Yes, I was minding my own business because that was what I had been told to do several times in the past (and rather curtly too). No one has ever said to me: “Don’t mind your own business. Go and mind other people’s business.”

But if I had known the man was injured or heard his “pleas for help”, I would’ve minded his business.

But if I see that someone else is with him, I would assume he was already helped and my assistance is no longer required.

And how did this minor incident become another Singaporeans-versus-foreigners issue?

I find it more troubling that someone would take a picture of the injured man just to send it to Stomp to make the point.

I’m already avoiding sitting on the MRT train lest someone sends a picture of me not giving up my seat to Stomp and accuses me of being unchivalrous.

Now it seems I have to avoid Orchard Road’s treacherous tunnels as well.

- Published in The New Paper, 27 May 2012

Hello there

I read ur article this morning.

It is rather weird that no one stopped to help the injured man. There was no signs of him asking alms or him playing any instrument. How can the crowd be so blind? and that too on a Sunday where Orchard is packed like a can of tuna?

I have been noticing this from young that Singaporeans always put a blind eye when their help is needed. Why? Are all Singaporeans suffering from self esteem issues or are they just heartless?

When a hp rings in the MRT or when someone accidentally drops something, everyone stares at that person. It is just so silly. It is so embarassing that Singaporeans behave in such a uncivilised way.

Another issue i would like to bring about. Singapore is being defined as a diverse, multi-cultural country. I totally disagree.

I have witnessed people giving up their seats to a Chinese old lady but not to an Indian man or lady. So may i ask you, will u help someone with a different race? I hope your answer is yes.

U state in the article that you have been taught to mind your own business. So, you would turn a blind eye when someone is injured or crying in pain? We should never assume that if someone else is with him, then he is safe. We should always be vigilant as that person might one day be our loved ones.

Regarding the Ferrari accident, Singaporeans are just using this as an excuse to drive PRcs out of Singapore. Not all of them are concerned with the taxi driver's death.

It is high time that Singaporeans wake up and realize that humanity is above all values.

I just wanted to express my views.

And one more question before i end. Why is this article under humour? I really do not find anything humorous about a man getting injured.

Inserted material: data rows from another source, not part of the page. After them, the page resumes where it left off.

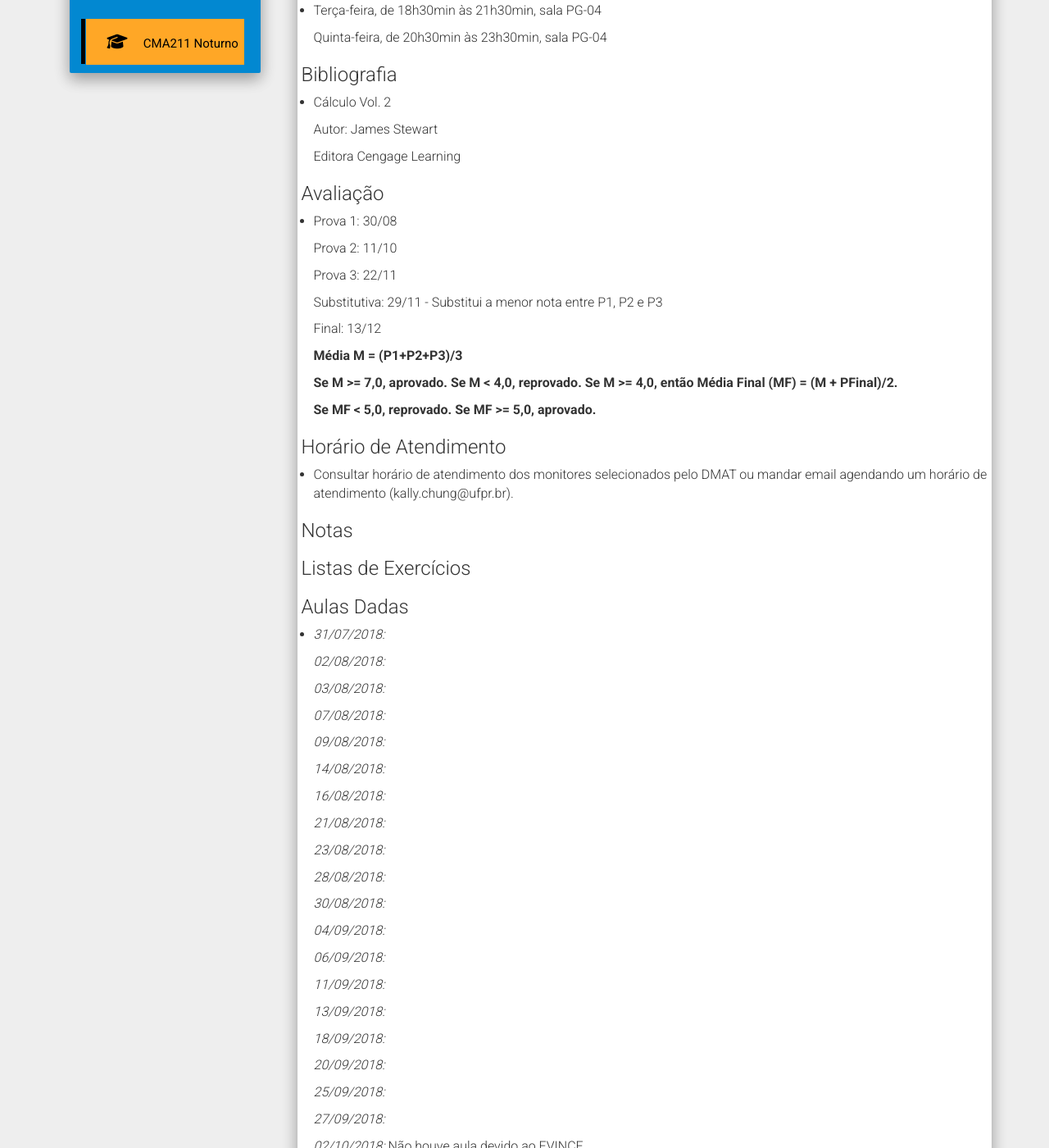
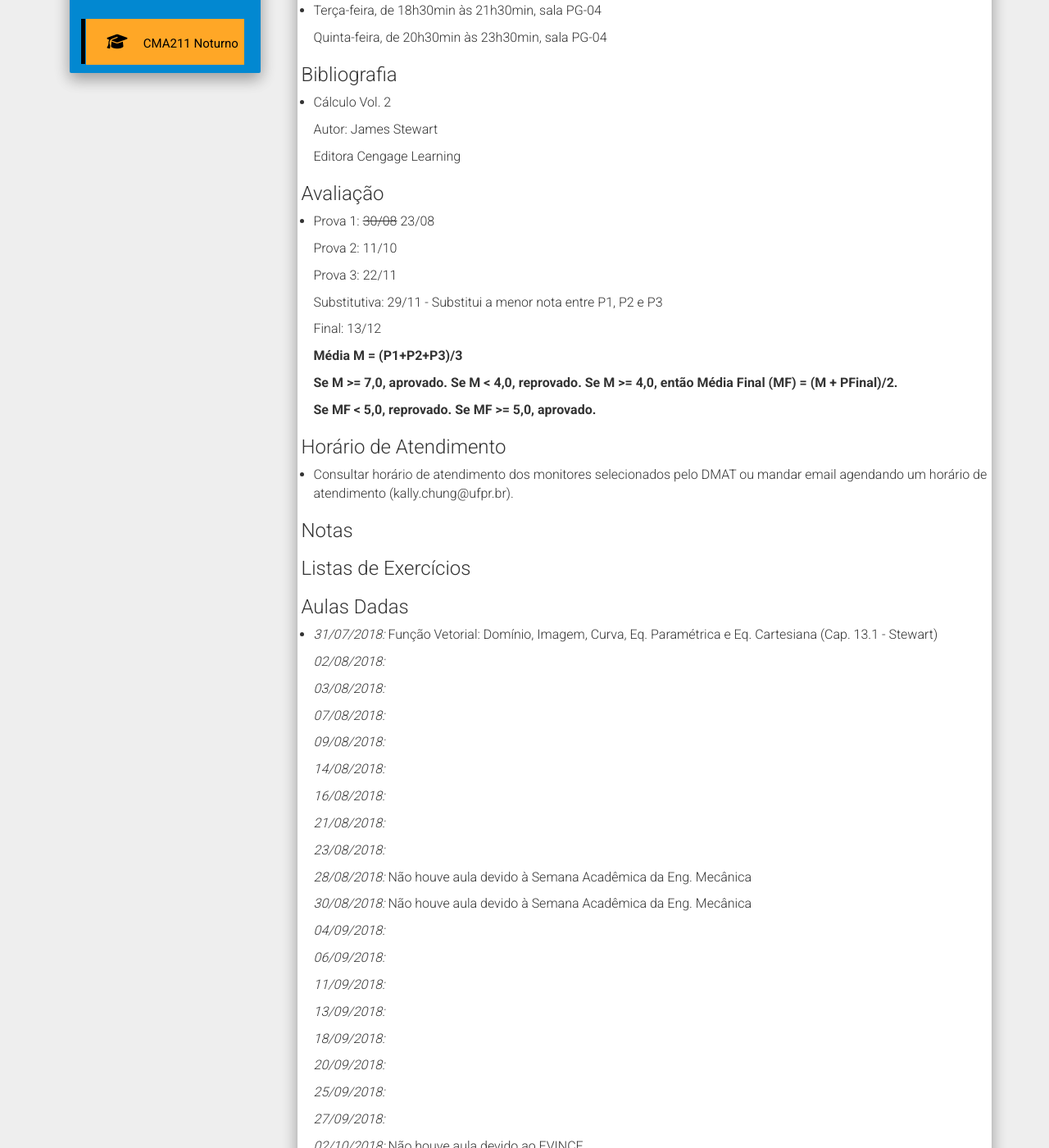
Before and after one commit to chunggnuhc/chunggnuhc.github.io, a Jekyll site: the page built from CMA211AN-Calc2-2sem2018.md, in a window 1280 px wide and 1400 px high, scrolled down 354 px. Shown: the whole window at 82% size. Built offline with Jekyll 4.4.1, drawn with Linux system fonts in a browser that asks for light colours; nearby versions of some CDN libraries.

Commit message:
Update CMA211-AN, provaP1, cronog

```diff
--- a/CMA211AN-Calc2-2sem2018.md
+++ b/CMA211AN-Calc2-2sem2018.md
@@ -22,7 +22,7 @@ permalink: /CMA211AN-Calc2-2sem2018/
 
 <h3>Avaliação</h3>
 
-- Prova 1: 30/08
+- Prova 1: <strike>30/08</strike> 23/08
 
   Prova 2: 11/10
 
@@ -49,7 +49,7 @@ permalink: /CMA211AN-Calc2-2sem2018/
 
 <h3>Aulas Dadas</h3>
 
-- _31/07/2018:_
+- _31/07/2018:_ Função Vetorial: Domínio, Imagem, Curva, Eq. Paramétrica e Eq. Cartesiana (Cap. 13.1 - Stewart)
 
   _02/08/2018:_
 
@@ -67,9 +67,9 @@ permalink: /CMA211AN-Calc2-2sem2018/
 
   _23/08/2018:_
 
-  _28/08/2018:_
+  _28/08/2018:_ Não houve aula devido à Semana Acadêmica da Eng. Mecânica
 
-  _30/08/2018:_
+  _30/08/2018:_ Não houve aula devido à Semana Acadêmica da Eng. Mecânica
 
   _04/09/2018:_
 
```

Reshmel Gill

MY REPLY: Agreed, there's nothing humourous about a man getting injured. But I think there's something peculiar (if not exactly humorous) about people taking a picture of an injured man and sending it to Stomp.